## Work to complete
Number of lines with the string "info" in the entries below: report it, and nothing besides.

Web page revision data
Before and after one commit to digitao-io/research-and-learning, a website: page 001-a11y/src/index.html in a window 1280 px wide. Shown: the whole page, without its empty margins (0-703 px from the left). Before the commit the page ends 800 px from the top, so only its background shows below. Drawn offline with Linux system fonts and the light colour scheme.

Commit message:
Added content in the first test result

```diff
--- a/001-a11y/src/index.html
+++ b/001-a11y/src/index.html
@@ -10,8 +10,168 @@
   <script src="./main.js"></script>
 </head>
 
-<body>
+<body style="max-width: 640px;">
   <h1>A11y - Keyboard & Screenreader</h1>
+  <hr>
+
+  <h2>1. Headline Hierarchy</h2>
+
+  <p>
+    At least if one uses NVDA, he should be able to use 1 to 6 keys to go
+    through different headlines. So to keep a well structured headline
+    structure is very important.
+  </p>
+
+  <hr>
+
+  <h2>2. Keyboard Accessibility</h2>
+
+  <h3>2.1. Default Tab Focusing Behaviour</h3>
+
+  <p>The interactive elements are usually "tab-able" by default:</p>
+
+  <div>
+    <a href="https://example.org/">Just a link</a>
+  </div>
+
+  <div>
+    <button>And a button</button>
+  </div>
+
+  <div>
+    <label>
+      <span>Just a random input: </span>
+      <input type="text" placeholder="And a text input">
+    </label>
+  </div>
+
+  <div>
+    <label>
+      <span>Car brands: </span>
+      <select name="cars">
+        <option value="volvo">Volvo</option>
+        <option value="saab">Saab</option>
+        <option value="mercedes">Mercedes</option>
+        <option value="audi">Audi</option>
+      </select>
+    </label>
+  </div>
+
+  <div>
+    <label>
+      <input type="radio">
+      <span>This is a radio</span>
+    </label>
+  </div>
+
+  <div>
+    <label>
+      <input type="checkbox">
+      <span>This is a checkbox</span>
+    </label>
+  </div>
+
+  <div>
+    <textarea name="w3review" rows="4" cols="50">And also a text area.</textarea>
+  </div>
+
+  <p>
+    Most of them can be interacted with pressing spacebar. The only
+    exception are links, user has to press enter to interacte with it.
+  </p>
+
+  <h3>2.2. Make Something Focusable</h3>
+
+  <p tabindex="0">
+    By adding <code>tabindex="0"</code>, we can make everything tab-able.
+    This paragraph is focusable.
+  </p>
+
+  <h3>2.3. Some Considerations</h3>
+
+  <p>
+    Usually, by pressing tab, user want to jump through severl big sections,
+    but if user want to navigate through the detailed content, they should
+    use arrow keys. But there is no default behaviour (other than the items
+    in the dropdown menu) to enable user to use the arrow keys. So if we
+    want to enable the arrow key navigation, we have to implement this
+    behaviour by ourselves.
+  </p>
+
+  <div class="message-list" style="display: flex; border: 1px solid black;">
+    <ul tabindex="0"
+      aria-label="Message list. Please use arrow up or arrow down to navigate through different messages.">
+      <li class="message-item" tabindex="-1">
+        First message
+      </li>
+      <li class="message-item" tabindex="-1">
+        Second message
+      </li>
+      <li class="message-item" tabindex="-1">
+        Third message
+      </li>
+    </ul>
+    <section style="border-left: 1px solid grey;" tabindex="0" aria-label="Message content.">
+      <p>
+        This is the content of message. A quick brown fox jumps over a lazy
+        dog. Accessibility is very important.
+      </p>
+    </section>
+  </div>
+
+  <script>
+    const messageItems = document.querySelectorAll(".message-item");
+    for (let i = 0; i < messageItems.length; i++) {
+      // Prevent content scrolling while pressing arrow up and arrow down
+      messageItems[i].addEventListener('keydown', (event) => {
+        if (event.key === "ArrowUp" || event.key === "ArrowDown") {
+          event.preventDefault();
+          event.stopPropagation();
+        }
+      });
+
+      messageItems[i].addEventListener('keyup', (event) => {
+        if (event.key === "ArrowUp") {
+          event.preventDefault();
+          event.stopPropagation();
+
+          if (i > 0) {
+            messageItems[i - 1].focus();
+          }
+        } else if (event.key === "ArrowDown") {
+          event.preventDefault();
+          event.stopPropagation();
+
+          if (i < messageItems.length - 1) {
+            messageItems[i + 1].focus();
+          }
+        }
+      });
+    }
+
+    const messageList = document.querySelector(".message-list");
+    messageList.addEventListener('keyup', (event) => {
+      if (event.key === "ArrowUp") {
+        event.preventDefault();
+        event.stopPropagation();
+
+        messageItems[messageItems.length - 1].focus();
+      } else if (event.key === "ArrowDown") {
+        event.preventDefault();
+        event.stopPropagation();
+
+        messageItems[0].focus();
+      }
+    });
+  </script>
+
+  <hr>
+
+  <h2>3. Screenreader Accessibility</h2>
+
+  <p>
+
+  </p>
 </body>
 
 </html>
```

==

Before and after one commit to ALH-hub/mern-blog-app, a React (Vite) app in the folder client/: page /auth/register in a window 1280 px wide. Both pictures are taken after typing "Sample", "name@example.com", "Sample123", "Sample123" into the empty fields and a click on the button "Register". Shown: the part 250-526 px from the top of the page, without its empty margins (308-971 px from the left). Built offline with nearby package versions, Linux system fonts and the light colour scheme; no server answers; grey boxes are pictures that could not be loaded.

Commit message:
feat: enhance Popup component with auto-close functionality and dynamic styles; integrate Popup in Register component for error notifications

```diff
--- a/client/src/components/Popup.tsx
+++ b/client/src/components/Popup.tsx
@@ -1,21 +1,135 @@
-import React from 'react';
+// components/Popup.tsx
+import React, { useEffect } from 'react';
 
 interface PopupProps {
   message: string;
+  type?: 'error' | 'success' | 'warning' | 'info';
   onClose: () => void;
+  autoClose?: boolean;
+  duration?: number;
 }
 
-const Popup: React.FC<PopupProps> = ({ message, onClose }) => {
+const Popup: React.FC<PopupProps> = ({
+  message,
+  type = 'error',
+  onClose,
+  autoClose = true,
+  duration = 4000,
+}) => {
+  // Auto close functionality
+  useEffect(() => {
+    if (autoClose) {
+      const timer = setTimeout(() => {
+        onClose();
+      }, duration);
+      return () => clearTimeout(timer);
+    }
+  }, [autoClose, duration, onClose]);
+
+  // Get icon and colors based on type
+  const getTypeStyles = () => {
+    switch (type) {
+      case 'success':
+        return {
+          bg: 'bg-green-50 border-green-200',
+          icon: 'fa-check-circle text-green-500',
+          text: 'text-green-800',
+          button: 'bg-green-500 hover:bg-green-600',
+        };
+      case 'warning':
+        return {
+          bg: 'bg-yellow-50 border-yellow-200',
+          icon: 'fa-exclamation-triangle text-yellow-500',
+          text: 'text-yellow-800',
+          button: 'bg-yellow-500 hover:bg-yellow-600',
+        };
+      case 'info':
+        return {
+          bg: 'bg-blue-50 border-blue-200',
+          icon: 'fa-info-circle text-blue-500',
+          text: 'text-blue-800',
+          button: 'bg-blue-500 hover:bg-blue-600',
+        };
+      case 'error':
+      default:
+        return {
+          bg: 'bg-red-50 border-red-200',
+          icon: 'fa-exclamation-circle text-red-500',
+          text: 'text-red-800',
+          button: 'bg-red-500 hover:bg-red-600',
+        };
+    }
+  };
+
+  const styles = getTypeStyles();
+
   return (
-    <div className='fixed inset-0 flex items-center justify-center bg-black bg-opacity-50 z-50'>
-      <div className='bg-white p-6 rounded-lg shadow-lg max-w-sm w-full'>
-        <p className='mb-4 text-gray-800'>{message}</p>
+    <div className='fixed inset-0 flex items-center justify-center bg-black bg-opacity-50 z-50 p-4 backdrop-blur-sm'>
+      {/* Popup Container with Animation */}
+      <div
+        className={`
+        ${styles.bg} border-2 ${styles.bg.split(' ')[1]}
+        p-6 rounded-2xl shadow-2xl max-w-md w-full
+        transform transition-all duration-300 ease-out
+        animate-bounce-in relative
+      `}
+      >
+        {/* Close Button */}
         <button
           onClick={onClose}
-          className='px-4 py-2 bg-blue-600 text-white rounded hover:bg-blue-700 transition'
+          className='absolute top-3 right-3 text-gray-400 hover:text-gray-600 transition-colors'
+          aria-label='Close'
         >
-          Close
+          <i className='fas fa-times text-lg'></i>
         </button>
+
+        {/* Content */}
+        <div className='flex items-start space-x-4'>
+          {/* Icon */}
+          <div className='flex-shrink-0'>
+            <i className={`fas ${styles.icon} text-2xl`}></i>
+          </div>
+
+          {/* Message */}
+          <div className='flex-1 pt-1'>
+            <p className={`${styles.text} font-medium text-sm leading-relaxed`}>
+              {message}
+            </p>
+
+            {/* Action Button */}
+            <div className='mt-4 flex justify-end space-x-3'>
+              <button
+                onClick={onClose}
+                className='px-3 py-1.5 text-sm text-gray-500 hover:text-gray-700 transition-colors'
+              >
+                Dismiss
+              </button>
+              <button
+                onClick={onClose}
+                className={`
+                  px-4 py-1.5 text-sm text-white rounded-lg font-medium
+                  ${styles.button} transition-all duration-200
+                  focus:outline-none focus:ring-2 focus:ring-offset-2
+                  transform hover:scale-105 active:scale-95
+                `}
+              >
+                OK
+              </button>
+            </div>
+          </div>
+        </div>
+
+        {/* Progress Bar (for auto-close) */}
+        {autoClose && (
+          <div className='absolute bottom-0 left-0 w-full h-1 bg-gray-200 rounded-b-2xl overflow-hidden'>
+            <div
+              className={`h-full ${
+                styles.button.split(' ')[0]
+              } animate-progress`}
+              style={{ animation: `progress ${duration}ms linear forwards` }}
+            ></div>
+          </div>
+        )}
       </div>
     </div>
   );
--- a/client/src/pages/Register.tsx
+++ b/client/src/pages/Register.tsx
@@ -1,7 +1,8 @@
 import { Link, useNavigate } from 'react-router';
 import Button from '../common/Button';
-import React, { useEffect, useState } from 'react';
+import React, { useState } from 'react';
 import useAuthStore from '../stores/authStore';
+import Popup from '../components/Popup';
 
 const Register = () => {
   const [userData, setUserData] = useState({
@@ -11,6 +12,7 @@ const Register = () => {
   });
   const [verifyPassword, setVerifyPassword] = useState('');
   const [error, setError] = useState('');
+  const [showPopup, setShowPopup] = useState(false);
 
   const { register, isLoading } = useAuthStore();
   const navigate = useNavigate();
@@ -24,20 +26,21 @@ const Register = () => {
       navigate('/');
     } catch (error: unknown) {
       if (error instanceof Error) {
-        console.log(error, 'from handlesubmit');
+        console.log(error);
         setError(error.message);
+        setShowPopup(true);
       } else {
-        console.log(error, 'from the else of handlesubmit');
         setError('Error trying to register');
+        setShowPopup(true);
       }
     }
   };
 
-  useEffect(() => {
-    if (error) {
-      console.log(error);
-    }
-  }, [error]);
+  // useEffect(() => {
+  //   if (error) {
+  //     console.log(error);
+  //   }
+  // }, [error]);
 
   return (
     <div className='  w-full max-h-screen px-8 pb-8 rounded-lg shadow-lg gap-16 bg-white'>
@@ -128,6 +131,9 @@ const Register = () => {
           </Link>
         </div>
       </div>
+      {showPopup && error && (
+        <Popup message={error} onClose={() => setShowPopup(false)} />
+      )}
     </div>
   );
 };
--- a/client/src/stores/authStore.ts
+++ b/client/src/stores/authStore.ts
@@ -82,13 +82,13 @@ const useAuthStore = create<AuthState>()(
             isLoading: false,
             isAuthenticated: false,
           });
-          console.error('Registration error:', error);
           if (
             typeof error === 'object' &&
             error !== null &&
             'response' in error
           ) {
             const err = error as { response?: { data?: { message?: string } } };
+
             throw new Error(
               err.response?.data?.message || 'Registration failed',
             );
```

## Solution to the exercise
3